= Beginning of Section =

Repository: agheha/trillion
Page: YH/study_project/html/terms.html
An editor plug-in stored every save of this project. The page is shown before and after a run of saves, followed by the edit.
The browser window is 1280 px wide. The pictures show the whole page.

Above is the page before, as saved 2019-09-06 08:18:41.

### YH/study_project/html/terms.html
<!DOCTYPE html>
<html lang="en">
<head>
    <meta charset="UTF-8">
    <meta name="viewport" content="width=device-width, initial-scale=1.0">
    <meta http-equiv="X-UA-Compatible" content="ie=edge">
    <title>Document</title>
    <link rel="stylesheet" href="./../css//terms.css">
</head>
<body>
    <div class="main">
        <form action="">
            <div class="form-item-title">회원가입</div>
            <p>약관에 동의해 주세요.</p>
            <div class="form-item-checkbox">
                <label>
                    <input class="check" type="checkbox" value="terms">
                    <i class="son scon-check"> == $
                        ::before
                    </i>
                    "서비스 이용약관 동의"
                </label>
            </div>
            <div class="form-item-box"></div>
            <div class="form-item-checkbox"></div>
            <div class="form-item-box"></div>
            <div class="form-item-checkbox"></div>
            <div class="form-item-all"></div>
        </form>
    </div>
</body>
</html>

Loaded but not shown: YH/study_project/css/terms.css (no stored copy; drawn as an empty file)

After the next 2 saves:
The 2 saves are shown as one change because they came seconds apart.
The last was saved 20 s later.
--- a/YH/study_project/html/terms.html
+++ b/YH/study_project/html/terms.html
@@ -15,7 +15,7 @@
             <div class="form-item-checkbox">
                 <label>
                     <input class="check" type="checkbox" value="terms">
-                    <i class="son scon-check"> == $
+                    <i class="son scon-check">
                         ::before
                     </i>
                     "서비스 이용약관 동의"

= End of Section =

Return, from the data, each line where the string "form" occurs.

▶ Answer below:
        <form action="">
            <div class="form-item-title">회원가입</div>
            <div class="form-item-checkbox">
            <div class="form-item-box"></div>
            <div class="form-item-checkbox"></div>
            <div class="form-item-box"></div>
            <div class="form-item-checkbox"></div>
            <div class="form-item-all"></div>
        </form>
             <div class="form-item-checkbox">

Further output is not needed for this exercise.